• _Problem details_: Would you give the records below again, exactly and completely?

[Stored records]
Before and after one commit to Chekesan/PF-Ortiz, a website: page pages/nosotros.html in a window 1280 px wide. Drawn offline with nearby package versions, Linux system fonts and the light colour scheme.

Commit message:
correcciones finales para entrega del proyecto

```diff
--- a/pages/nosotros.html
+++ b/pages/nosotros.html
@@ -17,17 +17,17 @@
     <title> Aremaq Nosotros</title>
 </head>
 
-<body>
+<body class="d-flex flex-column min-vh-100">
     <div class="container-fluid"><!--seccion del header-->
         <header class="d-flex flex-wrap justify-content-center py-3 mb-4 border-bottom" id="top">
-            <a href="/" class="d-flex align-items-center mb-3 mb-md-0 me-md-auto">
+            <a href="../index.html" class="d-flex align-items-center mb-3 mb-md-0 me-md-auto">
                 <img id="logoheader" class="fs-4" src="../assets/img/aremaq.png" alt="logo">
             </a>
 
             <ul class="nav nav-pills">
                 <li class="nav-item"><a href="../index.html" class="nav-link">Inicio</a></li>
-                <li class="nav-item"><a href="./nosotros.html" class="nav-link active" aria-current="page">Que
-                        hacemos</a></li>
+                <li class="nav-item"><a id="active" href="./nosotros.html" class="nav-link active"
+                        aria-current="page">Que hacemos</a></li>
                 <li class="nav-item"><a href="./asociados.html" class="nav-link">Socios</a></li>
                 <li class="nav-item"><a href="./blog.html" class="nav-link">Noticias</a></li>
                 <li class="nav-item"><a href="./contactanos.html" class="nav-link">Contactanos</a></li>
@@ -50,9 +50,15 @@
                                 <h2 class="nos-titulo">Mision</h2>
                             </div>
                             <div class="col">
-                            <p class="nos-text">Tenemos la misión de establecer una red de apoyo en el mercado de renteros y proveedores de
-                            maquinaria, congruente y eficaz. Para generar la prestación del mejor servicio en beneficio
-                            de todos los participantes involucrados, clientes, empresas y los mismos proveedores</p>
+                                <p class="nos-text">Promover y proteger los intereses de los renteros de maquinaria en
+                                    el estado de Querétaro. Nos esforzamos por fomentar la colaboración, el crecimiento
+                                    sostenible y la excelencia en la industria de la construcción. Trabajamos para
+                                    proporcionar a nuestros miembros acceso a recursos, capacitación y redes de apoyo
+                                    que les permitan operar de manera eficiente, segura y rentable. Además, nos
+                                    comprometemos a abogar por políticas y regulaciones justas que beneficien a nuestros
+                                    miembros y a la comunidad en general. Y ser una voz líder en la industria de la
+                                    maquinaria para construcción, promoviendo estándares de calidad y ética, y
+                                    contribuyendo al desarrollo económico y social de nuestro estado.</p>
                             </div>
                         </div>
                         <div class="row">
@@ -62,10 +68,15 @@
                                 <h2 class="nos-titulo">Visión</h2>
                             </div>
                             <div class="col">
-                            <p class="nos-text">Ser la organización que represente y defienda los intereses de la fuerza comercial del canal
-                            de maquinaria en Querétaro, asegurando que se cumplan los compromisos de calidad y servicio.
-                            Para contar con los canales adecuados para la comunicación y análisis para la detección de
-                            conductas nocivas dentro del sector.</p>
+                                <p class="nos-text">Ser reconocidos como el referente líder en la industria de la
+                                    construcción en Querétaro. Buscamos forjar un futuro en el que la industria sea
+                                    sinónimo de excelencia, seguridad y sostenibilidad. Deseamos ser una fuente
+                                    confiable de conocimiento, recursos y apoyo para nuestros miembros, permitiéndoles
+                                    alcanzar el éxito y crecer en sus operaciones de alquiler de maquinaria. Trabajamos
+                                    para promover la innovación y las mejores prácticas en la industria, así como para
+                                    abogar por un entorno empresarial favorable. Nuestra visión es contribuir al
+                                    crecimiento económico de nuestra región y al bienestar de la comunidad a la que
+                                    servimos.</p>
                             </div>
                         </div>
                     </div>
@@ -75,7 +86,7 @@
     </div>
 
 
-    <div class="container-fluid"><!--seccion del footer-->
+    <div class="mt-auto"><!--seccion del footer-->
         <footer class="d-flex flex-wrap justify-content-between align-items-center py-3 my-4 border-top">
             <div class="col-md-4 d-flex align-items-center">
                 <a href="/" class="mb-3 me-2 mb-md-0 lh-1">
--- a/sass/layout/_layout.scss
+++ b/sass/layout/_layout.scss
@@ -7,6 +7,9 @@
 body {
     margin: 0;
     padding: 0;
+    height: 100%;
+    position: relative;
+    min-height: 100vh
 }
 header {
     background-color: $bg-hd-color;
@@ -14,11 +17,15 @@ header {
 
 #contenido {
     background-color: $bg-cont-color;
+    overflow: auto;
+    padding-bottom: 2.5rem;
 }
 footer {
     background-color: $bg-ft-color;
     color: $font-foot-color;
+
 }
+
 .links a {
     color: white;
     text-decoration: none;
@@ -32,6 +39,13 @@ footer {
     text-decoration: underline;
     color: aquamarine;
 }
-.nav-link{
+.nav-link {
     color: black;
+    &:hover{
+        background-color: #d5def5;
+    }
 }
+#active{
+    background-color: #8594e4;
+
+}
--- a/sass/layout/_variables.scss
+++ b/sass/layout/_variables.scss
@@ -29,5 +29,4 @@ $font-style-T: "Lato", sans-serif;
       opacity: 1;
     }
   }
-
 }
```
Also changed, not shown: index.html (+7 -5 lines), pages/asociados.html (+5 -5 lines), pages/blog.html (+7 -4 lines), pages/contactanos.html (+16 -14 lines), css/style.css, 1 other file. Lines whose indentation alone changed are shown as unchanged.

• _Task solution_:
Before and after one commit to Chekesan/PF-Ortiz, a website: page pages/nosotros.html in a window 1280 px wide. Drawn offline with nearby package versions, Linux system fonts and the light colour scheme.

Commit message:
correcciones finales para entrega del proyecto

```diff
--- a/pages/nosotros.html
+++ b/pages/nosotros.html
@@ -17,17 +17,17 @@
     <title> Aremaq Nosotros</title>
 </head>
 
-<body>
+<body class="d-flex flex-column min-vh-100">
     <div class="container-fluid"><!--seccion del header-->
         <header class="d-flex flex-wrap justify-content-center py-3 mb-4 border-bottom" id="top">
-            <a href="/" class="d-flex align-items-center mb-3 mb-md-0 me-md-auto">
+            <a href="../index.html" class="d-flex align-items-center mb-3 mb-md-0 me-md-auto">
                 <img id="logoheader" class="fs-4" src="../assets/img/aremaq.png" alt="logo">
             </a>
 
             <ul class="nav nav-pills">
                 <li class="nav-item"><a href="../index.html" class="nav-link">Inicio</a></li>
-                <li class="nav-item"><a href="./nosotros.html" class="nav-link active" aria-current="page">Que
-                        hacemos</a></li>
+                <li class="nav-item"><a id="active" href="./nosotros.html" class="nav-link active"
+                        aria-current="page">Que hacemos</a></li>
                 <li class="nav-item"><a href="./asociados.html" class="nav-link">Socios</a></li>
                 <li class="nav-item"><a href="./blog.html" class="nav-link">Noticias</a></li>
                 <li class="nav-item"><a href="./contactanos.html" class="nav-link">Contactanos</a></li>
@@ -50,9 +50,15 @@
                                 <h2 class="nos-titulo">Mision</h2>
                             </div>
                             <div class="col">
-                            <p class="nos-text">Tenemos la misión de establecer una red de apoyo en el mercado de renteros y proveedores de
-                            maquinaria, congruente y eficaz. Para generar la prestación del mejor servicio en beneficio
-                            de todos los participantes involucrados, clientes, empresas y los mismos proveedores</p>
+                                <p class="nos-text">Promover y proteger los intereses de los renteros de maquinaria en
+                                    el estado de Querétaro. Nos esforzamos por fomentar la colaboración, el crecimiento
+                                    sostenible y la excelencia en la industria de la construcción. Trabajamos para
+                                    proporcionar a nuestros miembros acceso a recursos, capacitación y redes de apoyo
+                                    que les permitan operar de manera eficiente, segura y rentable. Además, nos
+                                    comprometemos a abogar por políticas y regulaciones justas que beneficien a nuestros
+                                    miembros y a la comunidad en general. Y ser una voz líder en la industria de la
+                                    maquinaria para construcción, promoviendo estándares de calidad y ética, y
+                                    contribuyendo al desarrollo económico y social de nuestro estado.</p>
                             </div>
                         </div>
                         <div class="row">
@@ -62,10 +68,15 @@
                                 <h2 class="nos-titulo">Visión</h2>
                             </div>
                             <div class="col">
-                            <p class="nos-text">Ser la organización que represente y defienda los intereses de la fuerza comercial del canal
-                            de maquinaria en Querétaro, asegurando que se cumplan los compromisos de calidad y servicio.
-                            Para contar con los canales adecuados para la comunicación y análisis para la detección de
-                            conductas nocivas dentro del sector.</p>
+                                <p class="nos-text">Ser reconocidos como el referente líder en la industria de la
+                                    construcción en Querétaro. Buscamos forjar un futuro en el que la industria sea
+                                    sinónimo de excelencia, seguridad y sostenibilidad. Deseamos ser una fuente
+                                    confiable de conocimiento, recursos y apoyo para nuestros miembros, permitiéndoles
+                                    alcanzar el éxito y crecer en sus operaciones de alquiler de maquinaria. Trabajamos
+                                    para promover la innovación y las mejores prácticas en la industria, así como para
+                                    abogar por un entorno empresarial favorable. Nuestra visión es contribuir al
+                                    crecimiento económico de nuestra región y al bienestar de la comunidad a la que
+                                    servimos.</p>
                             </div>
                         </div>
                     </div>
@@ -75,7 +86,7 @@
     </div>
 
 
-    <div class="container-fluid"><!--seccion del footer-->
+    <div class="mt-auto"><!--seccion del footer-->
         <footer class="d-flex flex-wrap justify-content-between align-items-center py-3 my-4 border-top">
             <div class="col-md-4 d-flex align-items-center">
                 <a href="/" class="mb-3 me-2 mb-md-0 lh-1">
--- a/sass/layout/_layout.scss
+++ b/sass/layout/_layout.scss
@@ -7,6 +7,9 @@
 body {
     margin: 0;
     padding: 0;
+    height: 100%;
+    position: relative;
+    min-height: 100vh
 }
 header {
     background-color: $bg-hd-color;
@@ -14,11 +17,15 @@ header {
 
 #contenido {
     background-color: $bg-cont-color;
+    overflow: auto;
+    padding-bottom: 2.5rem;
 }
 footer {
     background-color: $bg-ft-color;
     color: $font-foot-color;
+
 }
+
 .links a {
     color: white;
     text-decoration: none;
@@ -32,6 +39,13 @@ footer {
     text-decoration: underline;
     color: aquamarine;
 }
-.nav-link{
+.nav-link {
     color: black;
+    &:hover{
+        background-color: #d5def5;
+    }
 }
+#active{
+    background-color: #8594e4;
+
+}
--- a/sass/layout/_variables.scss
+++ b/sass/layout/_variables.scss
@@ -29,5 +29,4 @@ $font-style-T: "Lato", sans-serif;
       opacity: 1;
     }
   }
-
 }
```
Also changed, not shown: index.html (+7 -5 lines), pages/asociados.html (+5 -5 lines), pages/blog.html (+7 -4 lines), pages/contactanos.html (+16 -14 lines), css/style.css, 1 other file. Lines whose indentation alone changed are shown as unchanged.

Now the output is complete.